Kyebandula is a local sweet potato with a purplish skin color and purely white inside. Sometimes when it is kept for a long time in the soil, the skin of the tubers turns brownish and develops some elongated scars. This sweet potato cooks slowly, and has a silky appearance when steamed the traditional way in banana leaves. The sweet potatoes serve as a food that can be eaten during travels when steamed and packed in banana leaves. The leaves of the plant are dark green with a purple lining on the sides and sweet to the taste, making them very palatable to caterpillars and other animals, which are the main pests that attack this local variety. There are also localized names given to this variety in different areas. For example, around Mt. Elgon it is called Mbale and Silk while in Central Uganda the Kyebadula is popularly known as Kawogo.

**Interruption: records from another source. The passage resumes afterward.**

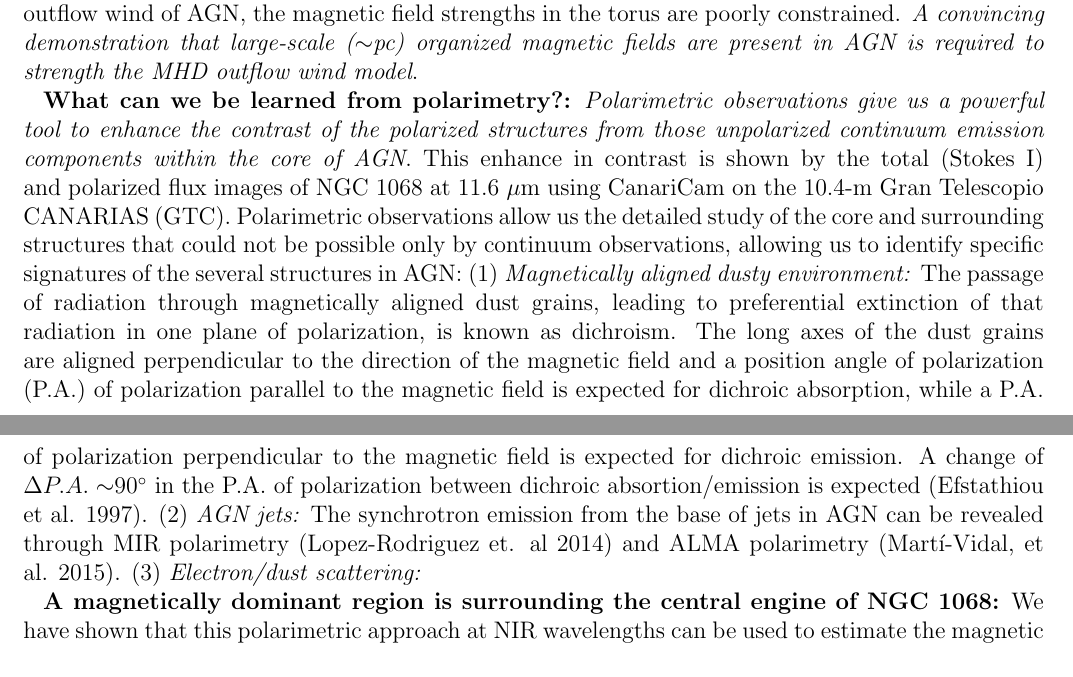
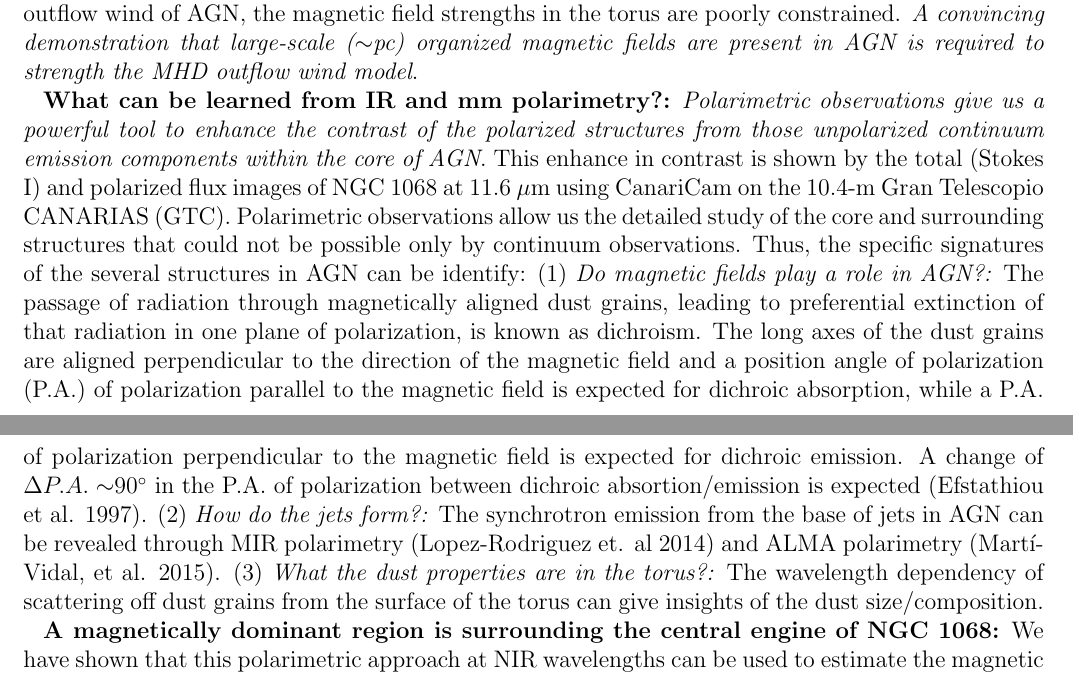
Before and after one commit to rnikutta/ALMA, a LaTeX document (alma_v2.tex): two parts of pages 1 and 2 of 4, joined at a grey line, cut so that both start at the same text. Compiled offline with pdfLaTeX.

Commit message:
Update alma_v2.tex

```diff
--- a/alma_v2.tex
+++ b/alma_v2.tex
@@ -114,7 +114,7 @@
 \textbf{The torus as a magnetohydrodynamical outflow wind:} The torus has been suggested to be originated by a hydromagnetic outflow wind confined and accelerated by the accretion disk's magnetic field (Blanford \& Payne 1982, Emmering et al. 1992, Konigl \& Kartje 1994, Elitzur \& Shlosman 2006, Keating et al. 2012). In this scheme, the magnetohydrodynamical (MHD) outflow wind can lift the plasma from the midplane of the accretion disk to form a geometrically thick distribution of dusty clouds surrounding the active nuclei. \textit{The torus is that particular region of an outflow wind moving away from the central engine where the clouds are dusty and optically thick}. Within this scheme, the magnetic field plays an important role in the origin, kinematics, evolution and morphology of the torus. Although large efforts have been made in the development of MHD simulations of the outflow wind of AGN, the magnetic field strengths in the torus are poorly constrained. \textit{A convincing demonstration that large-scale ($\sim$pc) organized magnetic fields are present in AGN is required to strength the MHD outflow wind model}.
 
 
-\textbf{What can we be learned from polarimetry?:}  \textit{Polarimetric observations give us a powerful tool to enhance the contrast of the polarized structures from those unpolarized continuum emission components within the core of AGN}. This enhance in contrast is shown by the total (Stokes I) and polarized flux images of NGC 1068 at 11.6 $\mu$m using CanariCam on the 10.4-m Gran Telescopio CANARIAS (GTC). Polarimetric observations allow us the detailed study of the core and surrounding structures that could not be possible only by continuum observations, allowing us to identify specific signatures of the several structures in AGN: (1) \textit{Magnetically aligned dusty environment:} The passage of radiation through magnetically aligned dust grains, leading to preferential extinction of that radiation in one plane of polarization, is known as dichroism. The long axes of the dust grains are aligned perpendicular to the direction of the magnetic field and a position angle of polarization (P.A.) of polarization parallel to the magnetic field is expected for dichroic absorption, while a P.A. of polarization perpendicular to the magnetic field is expected for dichroic emission. A change of $\Delta P.A. \sim$90$^{\circ}$ in the P.A. of polarization between dichroic absortion/emission is expected (Efstathiou et al. 1997). (2) \textit{AGN jets:} The synchrotron emission from the base of jets in AGN can be revealed through MIR polarimetry (Lopez-Rodriguez et. al 2014) and ALMA polarimetry (Mart\'i-Vidal, et al. 2015). (3) \textit{Electron/dust scattering:}
+\textbf{What can be learned from IR and mm polarimetry?:}  \textit{Polarimetric observations give us a powerful tool to enhance the contrast of the polarized structures from those unpolarized continuum emission components within the core of AGN}. This enhance in contrast is shown by the total (Stokes I) and polarized flux images of NGC 1068 at 11.6 $\mu$m using CanariCam on the 10.4-m Gran Telescopio CANARIAS (GTC). Polarimetric observations allow us the detailed study of the core and surrounding structures that could not be possible only by continuum observations. Thus, the specific signatures of the several structures in AGN can be identify: (1) \textit{Do magnetic fields play a role in AGN?:} The passage of radiation through magnetically aligned dust grains, leading to preferential extinction of that radiation in one plane of polarization, is known as dichroism. The long axes of the dust grains are aligned perpendicular to the direction of the magnetic field and a position angle of polarization (P.A.) of polarization parallel to the magnetic field is expected for dichroic absorption, while a P.A. of polarization perpendicular to the magnetic field is expected for dichroic emission. A change of $\Delta P.A. \sim$90$^{\circ}$ in the P.A. of polarization between dichroic absortion/emission is expected (Efstathiou et al. 1997). (2) \textit{How do the jets form?:} The synchrotron emission from the base of jets in AGN can be revealed through MIR polarimetry (Lopez-Rodriguez et. al 2014) and ALMA polarimetry (Mart\'i-Vidal, et al. 2015). (3) \textit{What the dust properties are in the torus?:} The wavelength dependency of scattering off dust grains from the surface of the torus can give insights of the dust size/composition.
 
 \textbf{A magnetically dominant region is surrounding the central engine of NGC 1068:} We have shown that this polarimetric approach at NIR wavelengths can be used to estimate the magnetic field in the torus of AGN, specifically for IC 5063 (Lopez-Rodriguez et al. 2013) and NGC 1068 (Lopez-Rodriguez et al. 2015, submitted to MNRAS). We performed near-diffraction limited ($\sim$0.19$''$, 11.4 pc) NIR polarimetric observations (Figure 1, d) of NGC 1068 using MMT-Pol on the 6.5-m MMT. We found that for those clumps showing NIR dichroism in the torus, the estimated magnetic field strength of 4-139 mG at 0.4 pc from the central engine has $P.A._{\mbox{\tiny K$'$}} \sim P.A._{\mbox{\tiny torus}}$ (Figure 1, c), suggesting that \textit{a large-scale magnetic field is thus aligned with the torus axis onto the plane of the sky of NGC 1068}. Adopting this magnetic field configuration and the physical conditions of the clumps in the MHD outflow wind model, we estimate a mass outflow rate $\le$0.17 M$_{\odot}$ yr$^{-1}$ at 0.4 pc from the central engine for those clumps showing NIR dichroism. The models used were able to create the torus in a timescale of $\sim$10$^{5}$ yr with a rotational velocity of $\sim$1228 km s$^{-1}$. We conclude that \textit{at a distance of $\sim$0.4 pc from the central engine of NGC 1068, the evolution, morphology and kinematics of the torus can be explained from a MHD framework.}
 
```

Kyebandula is common in many parts of Uganda, such as Kawogo, Sukaali and Mbaale. For many years it has been used by Gishu and Ganda people as a main source of food and as a gift given to travelers on long journeys, as well as to those embarking on a week-long journey for initiation ceremonies marked by circumcision of teenage males in the community. The potatoes used for travel are preferably roasted over a mild fire. It is also common to roast the potatoes under fire covered with wood ash. This leaves the potatoes clean white inside and it greatly increases the shelf life of the food. This is known as the traditional way of preserving sweet potatoes for future use because the roasted potatoes can be kept for over a week from the date of harvest, making it a common travel food among the people in Elgon Mountains.
The Kyebandula local varieties of sweet potatoes are now extremely difficult to find in the communities, as there has been an extensive research over the past years where local potatoes varieties have been replaced with NASPOT 1-6 (Namulonge Sweet Potatoes from 1 to 6), also known as Orange Fresh Vitamin A Fortified sweet potatoes from Namulonge Agricultural Research Station. There are more NASPOT sweet potato varieties coming from various research stations, replacing the few existing Kyebandula which have long been cultivated and used by local people for personal consumption, but not for commercial sales.